Wed, 11 Feb 2004 20:19:09 -0800 (PST)
I've thought about the mutex case myself (wanting it for LJ) but each time
I realize memcached already provides enough primitives to build that API
on top of it.
(well, sort of)
The idea is you use the "add" command to set a key (mutex name) to some
value. The add command returns "STORED" or "NOT_STORED", but it's atomic,
so two callers won't both pass. Then your app can just poll (re-trying
the lock once a second) until it gets it. And when it's done, die.
Now, this is lame for a couple reasons:
-- it polls.
-- the key/value pair in memcached you're using as your mutex state
could be pushed out of memory. there's no way to pin items
inside memcached. (that'd be easy to add, though)
-- if the client dies before unlocking the mutex, it's never unlocked.
(except of course by time).
A better solution (if you need something quick) is run a bunch of MySQL
servers and use GET_LOCK() and RELEASE_LOCK() which have the semantics you
want already, and is Free. (unlike Oracle)
I don't quite follow your second need, but it sounds like you're just
trying to build lists of items? You can already do that with memcached as
well... no changes should be necessary.
You just want to build named sets you can enumerate? (a set is a bag
with the constraint that items are unique)
Just use keys, say:
<set_name>_items = 2
<set_name>_item_1 = key_foo
<set_name>_item_2 = key_bar
<set_name>_key_foo = <ANY DUMMY VALUE, even 0 bytes>
<set_name>_key_bar = <ANY DUMMY VALUE, even 0 bytes>
Now, to add to a set:
"add set_name_key_baz 0 0 0 ... "
if it returns "NOT_STORED", the item is already in the set. if it returns
"STORED", then do:
"add set_names_items = 0" (initialize the item count)
"incr set_name_items" (increment the item count)
Now, "incr" command returns the new value. So say it returns "3"
"set set_name_item_3 = key_baz"
(pseudo protocol talk above)
So yeah, you can already do that. The only concern, again, is items
falling out. Maybe we need an attribute (or server-global setting) to not
Would that be sufficient?
On Tue, 10 Feb 2004, Kyle R. Burton wrote:

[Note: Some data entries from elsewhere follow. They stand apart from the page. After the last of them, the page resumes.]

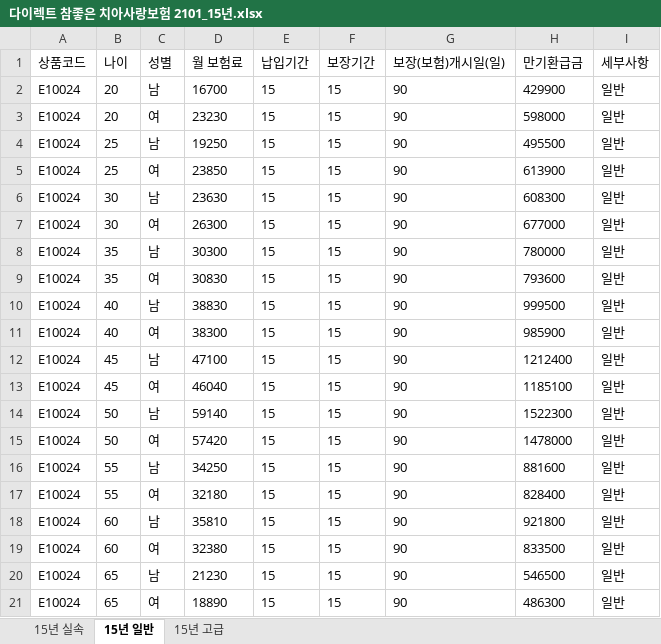
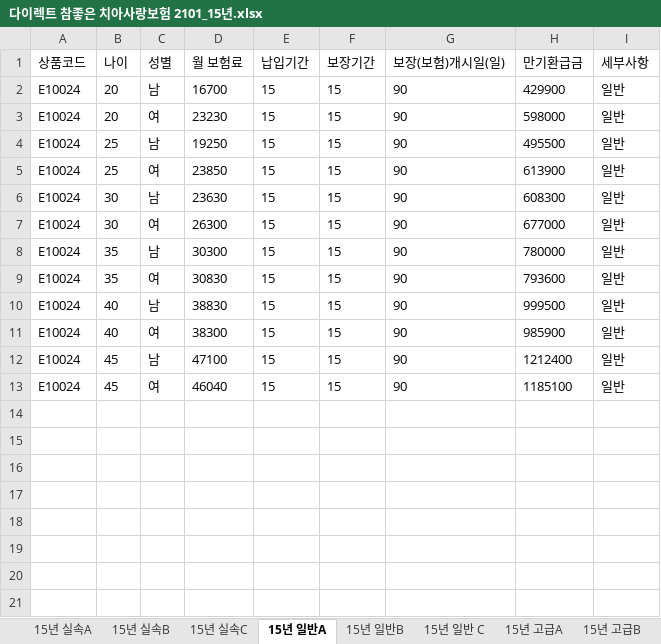
Before and after one commit to yoonhyeyoon/ChiChu, an Excel workbook: 스크래핑/스크래핑_이우영/다이렉트 참좋은 치아사랑보험 2101_15년.xlsx, sheet 15년 일반A, drawn as a sheet; values as stored, in another font and other column widths than the file's, no borders; the diff names each change by its address in the sheet, - before the commit and + after, or states it on an @@ line.

```diff
--- a/스크래핑/스크래핑_이우영/다이렉트 참좋은 치아사랑보험 2101_15년.xlsx (sheet 15년 일반A)
+++ b/스크래핑/스크래핑_이우영/다이렉트 참좋은 치아사랑보험 2101_15년.xlsx (sheet 15년 일반A)
-sheet tab: 15년 실속
+sheet tab: 15년 실속A
-sheet tab: 15년 일반
+sheet tab: 15년 일반A
-sheet tab: 15년 고급
+sheet tab: 15년 고급A
+sheet tab: 15년 실속B
+sheet tab: 15년 실속C
+sheet tab: 15년 일반B
+sheet tab: 15년 일반 C
+sheet tab: 15년 고급B
-row 14: E10024 | 50 | 남 | 59140 | 15 | 15 | 90 | 1522300 | 일반
-row 15: E10024 | 50 | 여 | 57420 | 15 | 15 | 90 | 1478000 | 일반
-row 16: E10024 | 55 | 남 | 34250 | 15 | 15 | 90 | 881600 | 일반
-row 17: E10024 | 55 | 여 | 32180 | 15 | 15 | 90 | 828400 | 일반
-row 18: E10024 | 60 | 남 | 35810 | 15 | 15 | 90 | 921800 | 일반
-row 19: E10024 | 60 | 여 | 32380 | 15 | 15 | 90 | 833500 | 일반
-row 20: E10024 | 65 | 남 | 21230 | 15 | 15 | 90 | 546500 | 일반
-row 21: E10024 | 65 | 여 | 18890 | 15 | 15 | 90 | 486300 | 일반
```
Also changed, not shown: sheet 15년 고급A, sheet 15년 실속A, other sheet tabs, 스크래핑/스크래핑_이우영/다이렉트 참좋은 치아사랑보험 2101_20년.xlsx, 스크래핑/스크래핑_이우영/다이렉트 참좋은 치아사랑보험 2101_7년.xlsx.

> I've had my ear to the ground on the memcached list for a few months.
> The project looks like it works extremely well for it's intended
> I have an alternate, but possibly similar, need for functionality for
> some of the distributed processing I'm currently working on. I'm
> performing a distributed, parallelized task that requires a
> synchronization point on a specific key. Currently we're using a
> table lock in a database (Oracle) as the mutex. This was a simpler
> solution to code, but locks out a large amount of the potential
> parallelism we could achieve.
> The task involves processing work units and caching the results (into
> a database currently). Each result is assigned an unique result id
> (currently from a sequence in the database). The software's
> requirements are such that if two workers produce the same result they
> are to both produce output and the output must have the same result
> After thinking about it, I remembered memcached. What I'm looking for
> in a distributed mutex may not be that much of an extension to what
> memcached is already designed to do.
> There are two modes of mutex that I'd need. The first is a simple
> mutual exclusion based on a key specific to each work unit. Which
> corresponds to the above scenario. The api for this could possibly be
> as simple as:
> int mutex_lock( char* mutex_key, time_t duration );
> int mutex_unlock( char* mutex_key );
> int mutex_lock_nonblock( char *mutex_key, time_t duration );
> Where mutex_lock could block until the lock is obtained, and
> mutex_lock_nonblock would return an indicator of whether or not the
> lock could be obtained. The duration parameter is a maximum time that
> the lock would be held, which could be short-circuited by calling
> mutex_unlock before the duration expired. The duration would be a
> maximum expected lock time - so if a lock is obtained, but the worker
> that obtained the lock never unlocked it, the lock would be released
> and processing could otherwise continue. This is basically to support
> unreliable workers, which is a feature we need.
> The second mode I'd be looking for would be for supporting distributed
> 'distincting' types of operations. An unique list of all keys would
> be built (stored in the server) as processing progressed, where
> duplicate additions to the key list would be blocked. This type of
> api could be fairly simple as well, perhaps something like:
> int distinct_list_set_up( char *session, time_t duration );
> int distinct_list_insert( char *session, char *key );
> int distinct_list_tear_down( char *session );
> Do you feel that either of these features might be useful extensions
> to memcached? Or are would they just add unnecessary complexity to
> memcached and therefore be inappropriate additions?
> I look forward to your feedback.
> Kyle R. Burton
> Wisdom and Compassion are inseparable.
> -- Christmas Humphreys
> firstname.lastname@example.org http://www.voicenet.com/~mortis